◆ **EXERCISE DETAILS**:
Check each line of the data below for the string "path". Then give the number of lines that have it, without anything else.

*** DATA FOR ANALYSIS ***

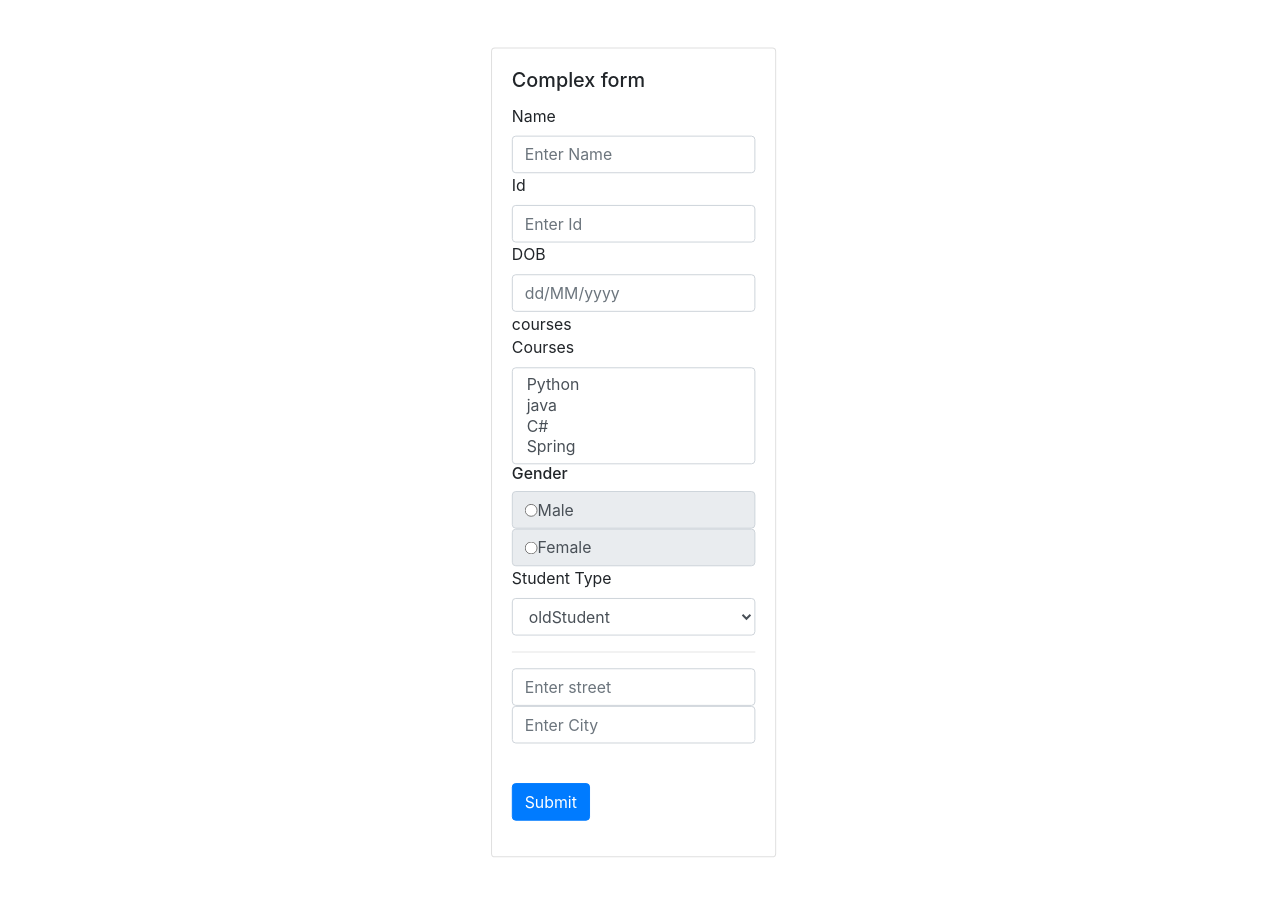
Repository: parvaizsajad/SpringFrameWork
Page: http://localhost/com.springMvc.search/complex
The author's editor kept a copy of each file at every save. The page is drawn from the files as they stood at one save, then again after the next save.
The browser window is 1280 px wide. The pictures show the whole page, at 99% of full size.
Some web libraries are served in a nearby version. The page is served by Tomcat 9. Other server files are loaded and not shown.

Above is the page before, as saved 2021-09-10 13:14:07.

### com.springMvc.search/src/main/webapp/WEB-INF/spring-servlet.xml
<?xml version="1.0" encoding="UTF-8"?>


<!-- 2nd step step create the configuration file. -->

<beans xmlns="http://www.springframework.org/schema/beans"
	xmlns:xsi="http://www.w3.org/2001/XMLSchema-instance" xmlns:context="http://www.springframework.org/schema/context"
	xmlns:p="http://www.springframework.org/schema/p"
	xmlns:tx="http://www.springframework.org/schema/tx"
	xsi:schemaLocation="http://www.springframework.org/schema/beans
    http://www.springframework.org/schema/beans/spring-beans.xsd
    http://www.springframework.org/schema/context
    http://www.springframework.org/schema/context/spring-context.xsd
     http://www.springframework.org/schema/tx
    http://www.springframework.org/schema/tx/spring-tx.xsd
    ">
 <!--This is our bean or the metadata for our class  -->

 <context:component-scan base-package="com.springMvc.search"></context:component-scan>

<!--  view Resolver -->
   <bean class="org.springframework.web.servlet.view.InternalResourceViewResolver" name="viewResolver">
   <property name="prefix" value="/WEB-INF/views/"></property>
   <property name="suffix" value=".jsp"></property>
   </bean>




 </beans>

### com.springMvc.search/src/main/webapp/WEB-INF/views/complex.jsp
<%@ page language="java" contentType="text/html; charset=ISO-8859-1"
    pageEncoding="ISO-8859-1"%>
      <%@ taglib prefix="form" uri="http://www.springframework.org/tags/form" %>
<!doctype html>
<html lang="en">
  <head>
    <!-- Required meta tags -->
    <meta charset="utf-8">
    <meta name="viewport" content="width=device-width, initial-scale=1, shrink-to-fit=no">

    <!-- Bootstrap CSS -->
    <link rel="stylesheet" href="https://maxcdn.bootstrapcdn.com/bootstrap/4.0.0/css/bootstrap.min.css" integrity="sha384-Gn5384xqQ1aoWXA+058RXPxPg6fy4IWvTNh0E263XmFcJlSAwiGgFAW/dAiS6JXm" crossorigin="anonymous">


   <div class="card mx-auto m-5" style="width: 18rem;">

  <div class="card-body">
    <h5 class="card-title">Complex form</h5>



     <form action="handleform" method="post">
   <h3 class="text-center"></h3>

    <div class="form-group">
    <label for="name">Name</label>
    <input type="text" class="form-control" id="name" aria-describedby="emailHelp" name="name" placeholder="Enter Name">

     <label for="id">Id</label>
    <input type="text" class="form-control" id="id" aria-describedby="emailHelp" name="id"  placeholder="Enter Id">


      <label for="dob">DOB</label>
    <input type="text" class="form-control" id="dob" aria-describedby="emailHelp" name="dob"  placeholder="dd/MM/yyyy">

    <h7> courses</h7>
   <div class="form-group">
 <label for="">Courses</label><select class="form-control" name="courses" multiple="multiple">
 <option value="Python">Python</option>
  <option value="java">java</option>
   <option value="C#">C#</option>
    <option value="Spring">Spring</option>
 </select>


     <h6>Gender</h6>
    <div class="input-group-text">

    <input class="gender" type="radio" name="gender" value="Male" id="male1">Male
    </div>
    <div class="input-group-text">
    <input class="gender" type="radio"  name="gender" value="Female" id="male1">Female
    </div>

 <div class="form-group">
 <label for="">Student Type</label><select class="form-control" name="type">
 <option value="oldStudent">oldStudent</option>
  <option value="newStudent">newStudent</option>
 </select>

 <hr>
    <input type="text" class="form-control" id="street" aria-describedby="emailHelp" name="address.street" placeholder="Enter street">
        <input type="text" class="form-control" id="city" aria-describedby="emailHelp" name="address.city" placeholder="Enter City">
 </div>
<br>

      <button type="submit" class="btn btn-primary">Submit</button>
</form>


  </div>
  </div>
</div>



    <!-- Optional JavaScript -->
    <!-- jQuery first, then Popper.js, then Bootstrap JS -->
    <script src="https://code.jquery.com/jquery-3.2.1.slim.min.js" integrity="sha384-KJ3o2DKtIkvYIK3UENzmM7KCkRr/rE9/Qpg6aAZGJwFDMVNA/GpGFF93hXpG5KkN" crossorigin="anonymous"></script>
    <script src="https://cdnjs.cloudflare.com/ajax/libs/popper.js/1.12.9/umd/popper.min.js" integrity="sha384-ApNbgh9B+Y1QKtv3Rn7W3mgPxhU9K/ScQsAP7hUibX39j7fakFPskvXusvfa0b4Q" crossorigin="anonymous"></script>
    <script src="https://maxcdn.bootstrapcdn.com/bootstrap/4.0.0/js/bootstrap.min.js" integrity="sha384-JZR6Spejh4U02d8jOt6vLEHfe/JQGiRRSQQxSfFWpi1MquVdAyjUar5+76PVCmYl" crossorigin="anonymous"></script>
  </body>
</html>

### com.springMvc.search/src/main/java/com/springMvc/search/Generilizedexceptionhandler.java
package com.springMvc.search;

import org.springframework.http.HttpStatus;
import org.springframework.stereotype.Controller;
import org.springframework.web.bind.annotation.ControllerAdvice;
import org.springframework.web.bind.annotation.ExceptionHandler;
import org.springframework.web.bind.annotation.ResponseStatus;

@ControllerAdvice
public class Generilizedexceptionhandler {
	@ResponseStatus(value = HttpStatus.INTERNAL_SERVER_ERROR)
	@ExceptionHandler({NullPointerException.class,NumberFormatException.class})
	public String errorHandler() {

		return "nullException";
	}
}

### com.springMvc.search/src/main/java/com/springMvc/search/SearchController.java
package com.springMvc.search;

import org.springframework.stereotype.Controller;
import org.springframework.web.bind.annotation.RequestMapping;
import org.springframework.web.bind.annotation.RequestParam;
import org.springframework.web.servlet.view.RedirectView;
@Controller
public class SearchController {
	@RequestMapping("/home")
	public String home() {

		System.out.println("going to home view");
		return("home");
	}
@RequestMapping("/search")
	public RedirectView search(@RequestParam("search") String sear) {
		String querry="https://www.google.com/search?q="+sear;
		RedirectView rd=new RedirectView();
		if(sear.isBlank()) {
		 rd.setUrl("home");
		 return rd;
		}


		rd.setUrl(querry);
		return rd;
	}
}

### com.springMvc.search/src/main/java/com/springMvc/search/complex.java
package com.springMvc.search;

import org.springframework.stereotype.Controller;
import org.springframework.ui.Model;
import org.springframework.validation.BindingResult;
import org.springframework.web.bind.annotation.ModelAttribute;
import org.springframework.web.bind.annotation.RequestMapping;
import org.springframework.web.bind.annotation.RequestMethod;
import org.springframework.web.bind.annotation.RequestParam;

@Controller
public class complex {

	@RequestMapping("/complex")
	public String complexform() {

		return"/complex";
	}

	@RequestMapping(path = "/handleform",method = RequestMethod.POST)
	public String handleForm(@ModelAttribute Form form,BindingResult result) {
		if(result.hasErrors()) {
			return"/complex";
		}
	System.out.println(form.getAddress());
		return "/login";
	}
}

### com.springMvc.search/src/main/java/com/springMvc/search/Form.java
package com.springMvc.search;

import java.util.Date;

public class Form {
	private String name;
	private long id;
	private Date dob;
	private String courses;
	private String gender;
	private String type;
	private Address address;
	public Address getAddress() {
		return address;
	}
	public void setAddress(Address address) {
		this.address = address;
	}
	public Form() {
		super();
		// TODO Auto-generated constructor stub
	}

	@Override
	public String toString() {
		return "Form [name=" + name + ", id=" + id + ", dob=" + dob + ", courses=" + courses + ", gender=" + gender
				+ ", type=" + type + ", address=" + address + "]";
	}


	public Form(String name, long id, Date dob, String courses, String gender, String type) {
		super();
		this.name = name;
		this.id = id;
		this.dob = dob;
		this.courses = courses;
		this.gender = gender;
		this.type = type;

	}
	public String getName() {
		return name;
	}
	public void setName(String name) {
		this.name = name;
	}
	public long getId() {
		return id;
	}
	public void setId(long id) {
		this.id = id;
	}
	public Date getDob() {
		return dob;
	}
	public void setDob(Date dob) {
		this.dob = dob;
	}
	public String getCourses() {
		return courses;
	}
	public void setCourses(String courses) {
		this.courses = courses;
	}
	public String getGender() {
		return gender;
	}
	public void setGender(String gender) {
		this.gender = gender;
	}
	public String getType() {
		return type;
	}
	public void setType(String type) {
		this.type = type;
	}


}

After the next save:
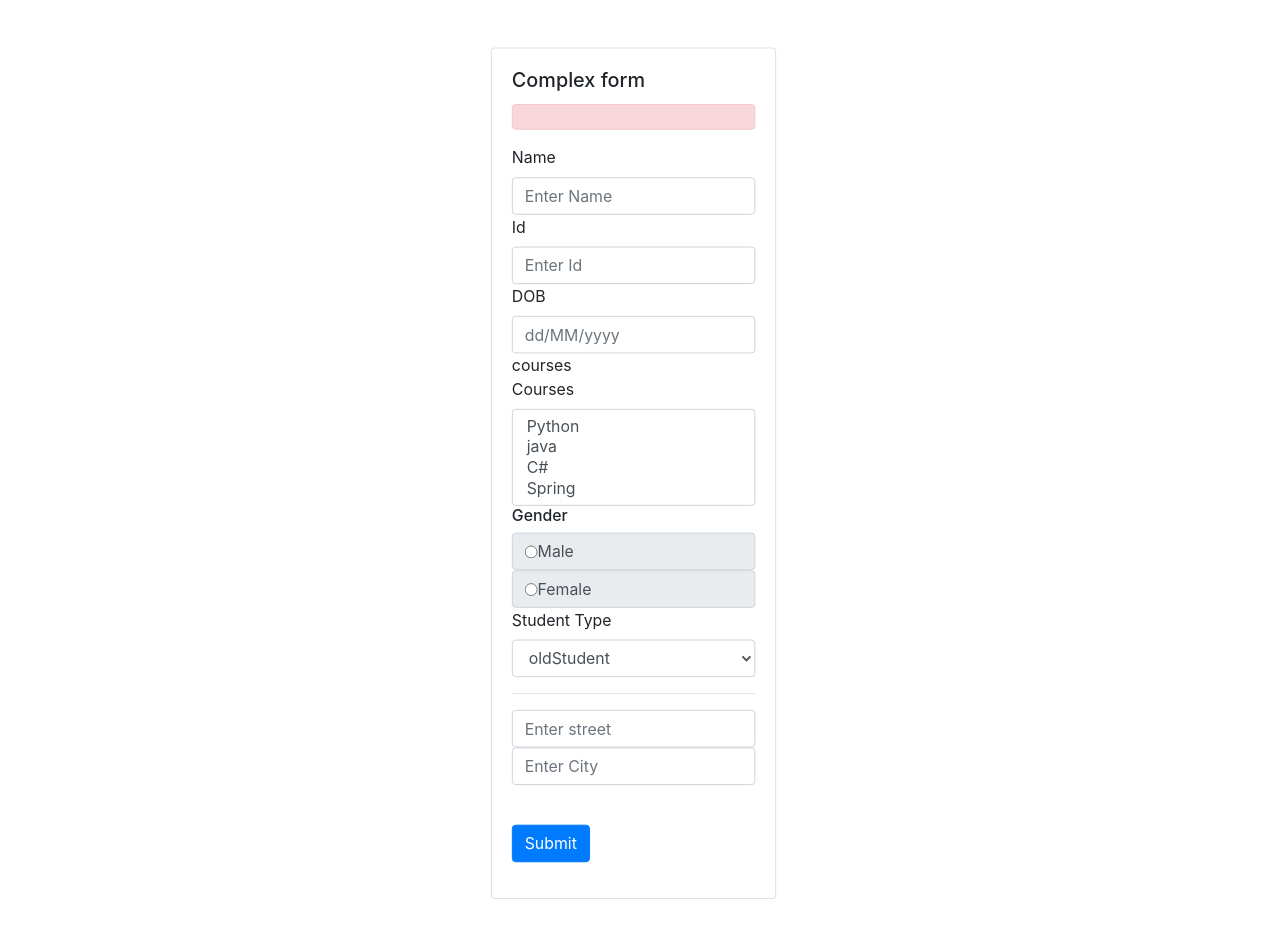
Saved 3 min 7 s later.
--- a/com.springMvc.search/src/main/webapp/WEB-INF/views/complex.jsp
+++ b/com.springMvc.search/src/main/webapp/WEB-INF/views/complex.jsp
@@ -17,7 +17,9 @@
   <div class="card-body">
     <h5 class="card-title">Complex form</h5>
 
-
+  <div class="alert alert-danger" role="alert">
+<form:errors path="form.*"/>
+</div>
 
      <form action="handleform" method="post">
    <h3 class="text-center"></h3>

*** End of DATA FOR ANALYSIS ***
*** DATA FOR ANALYSIS ***

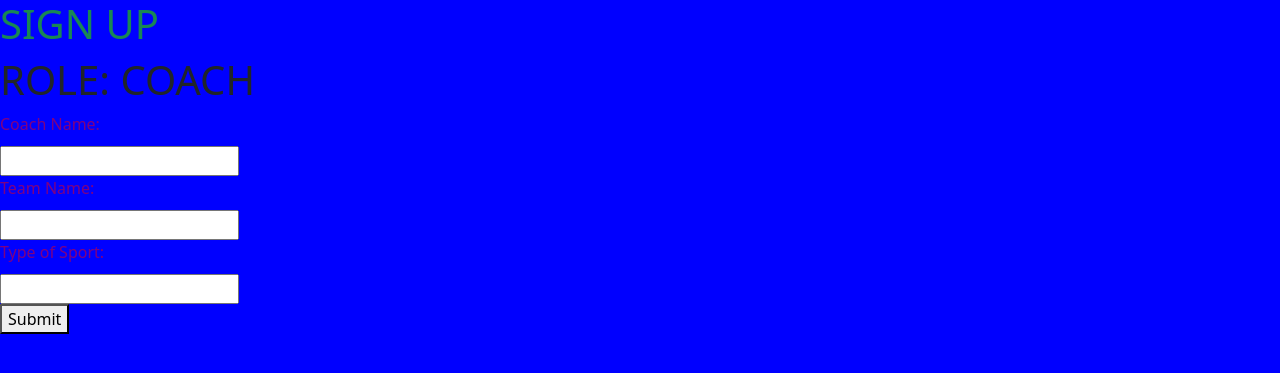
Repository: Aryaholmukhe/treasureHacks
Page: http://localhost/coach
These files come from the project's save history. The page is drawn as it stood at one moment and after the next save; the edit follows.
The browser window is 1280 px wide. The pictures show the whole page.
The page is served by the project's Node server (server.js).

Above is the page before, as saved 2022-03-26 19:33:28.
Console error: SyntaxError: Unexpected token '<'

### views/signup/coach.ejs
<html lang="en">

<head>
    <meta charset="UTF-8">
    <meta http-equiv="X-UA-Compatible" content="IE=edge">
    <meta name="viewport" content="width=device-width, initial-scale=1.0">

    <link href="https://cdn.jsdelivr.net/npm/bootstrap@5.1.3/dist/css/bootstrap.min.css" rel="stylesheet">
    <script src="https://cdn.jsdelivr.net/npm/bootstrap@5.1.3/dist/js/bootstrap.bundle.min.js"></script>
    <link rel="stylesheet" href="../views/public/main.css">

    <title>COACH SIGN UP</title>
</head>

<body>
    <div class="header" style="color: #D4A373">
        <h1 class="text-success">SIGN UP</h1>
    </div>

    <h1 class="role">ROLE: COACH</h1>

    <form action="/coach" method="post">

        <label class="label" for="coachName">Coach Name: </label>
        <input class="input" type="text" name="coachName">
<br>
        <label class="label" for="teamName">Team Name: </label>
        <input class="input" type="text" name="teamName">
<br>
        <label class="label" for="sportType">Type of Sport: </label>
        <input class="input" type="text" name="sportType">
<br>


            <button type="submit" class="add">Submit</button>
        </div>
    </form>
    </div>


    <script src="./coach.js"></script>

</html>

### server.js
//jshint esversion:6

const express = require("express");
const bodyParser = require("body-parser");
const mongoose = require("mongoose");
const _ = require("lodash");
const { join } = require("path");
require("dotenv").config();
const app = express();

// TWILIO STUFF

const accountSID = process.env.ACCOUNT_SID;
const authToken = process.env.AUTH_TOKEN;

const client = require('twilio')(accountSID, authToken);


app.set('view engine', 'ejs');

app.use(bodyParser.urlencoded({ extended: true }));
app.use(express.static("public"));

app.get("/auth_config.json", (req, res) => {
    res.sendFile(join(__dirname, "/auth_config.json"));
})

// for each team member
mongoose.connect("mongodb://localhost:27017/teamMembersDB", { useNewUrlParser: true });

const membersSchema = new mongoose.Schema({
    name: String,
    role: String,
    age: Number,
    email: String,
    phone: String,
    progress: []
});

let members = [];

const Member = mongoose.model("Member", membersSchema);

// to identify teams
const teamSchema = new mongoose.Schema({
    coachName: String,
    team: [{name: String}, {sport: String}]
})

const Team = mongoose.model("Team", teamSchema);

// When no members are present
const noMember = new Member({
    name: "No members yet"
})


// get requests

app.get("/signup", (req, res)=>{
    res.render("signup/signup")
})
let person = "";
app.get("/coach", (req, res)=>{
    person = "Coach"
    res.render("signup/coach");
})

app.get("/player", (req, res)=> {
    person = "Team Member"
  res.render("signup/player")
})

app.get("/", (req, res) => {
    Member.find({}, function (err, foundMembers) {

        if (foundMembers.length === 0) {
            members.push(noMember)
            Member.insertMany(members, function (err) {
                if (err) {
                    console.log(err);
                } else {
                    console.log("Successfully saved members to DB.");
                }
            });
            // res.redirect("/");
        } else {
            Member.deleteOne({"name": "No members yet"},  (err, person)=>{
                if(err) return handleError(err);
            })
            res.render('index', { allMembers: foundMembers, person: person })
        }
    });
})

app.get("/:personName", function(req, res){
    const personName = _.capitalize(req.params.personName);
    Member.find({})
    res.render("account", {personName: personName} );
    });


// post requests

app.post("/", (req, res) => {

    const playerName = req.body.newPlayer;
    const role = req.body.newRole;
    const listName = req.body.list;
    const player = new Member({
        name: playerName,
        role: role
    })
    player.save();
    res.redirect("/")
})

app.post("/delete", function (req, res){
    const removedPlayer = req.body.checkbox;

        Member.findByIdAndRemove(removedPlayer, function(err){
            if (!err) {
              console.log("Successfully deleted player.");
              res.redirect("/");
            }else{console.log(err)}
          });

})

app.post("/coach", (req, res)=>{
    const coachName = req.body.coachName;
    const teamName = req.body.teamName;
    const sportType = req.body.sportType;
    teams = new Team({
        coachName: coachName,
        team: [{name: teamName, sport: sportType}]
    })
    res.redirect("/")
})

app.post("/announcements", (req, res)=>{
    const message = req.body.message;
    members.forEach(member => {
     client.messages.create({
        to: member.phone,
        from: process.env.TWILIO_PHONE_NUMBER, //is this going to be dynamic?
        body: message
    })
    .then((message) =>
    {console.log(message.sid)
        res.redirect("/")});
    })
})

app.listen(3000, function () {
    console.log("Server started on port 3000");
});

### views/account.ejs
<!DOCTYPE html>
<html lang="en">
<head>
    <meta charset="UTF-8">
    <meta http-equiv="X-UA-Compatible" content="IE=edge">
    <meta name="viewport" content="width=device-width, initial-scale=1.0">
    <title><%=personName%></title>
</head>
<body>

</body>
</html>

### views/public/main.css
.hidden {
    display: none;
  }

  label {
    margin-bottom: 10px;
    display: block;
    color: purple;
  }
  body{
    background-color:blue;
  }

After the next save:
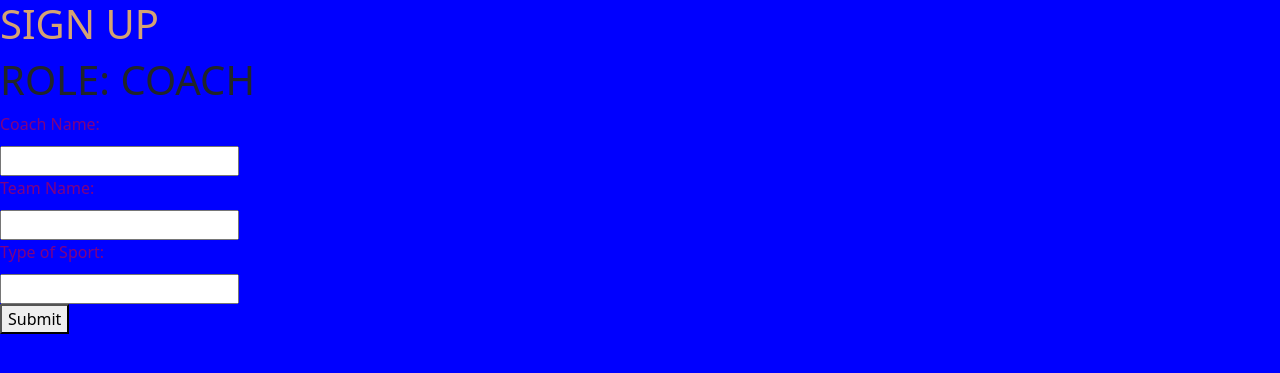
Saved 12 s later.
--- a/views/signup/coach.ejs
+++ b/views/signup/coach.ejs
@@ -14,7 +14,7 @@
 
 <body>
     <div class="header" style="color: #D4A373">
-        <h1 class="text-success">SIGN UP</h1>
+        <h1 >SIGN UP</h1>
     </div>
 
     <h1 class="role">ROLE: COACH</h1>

*** End of DATA FOR ANALYSIS ***

◆ **ANSWER FOR THE TASK**:
3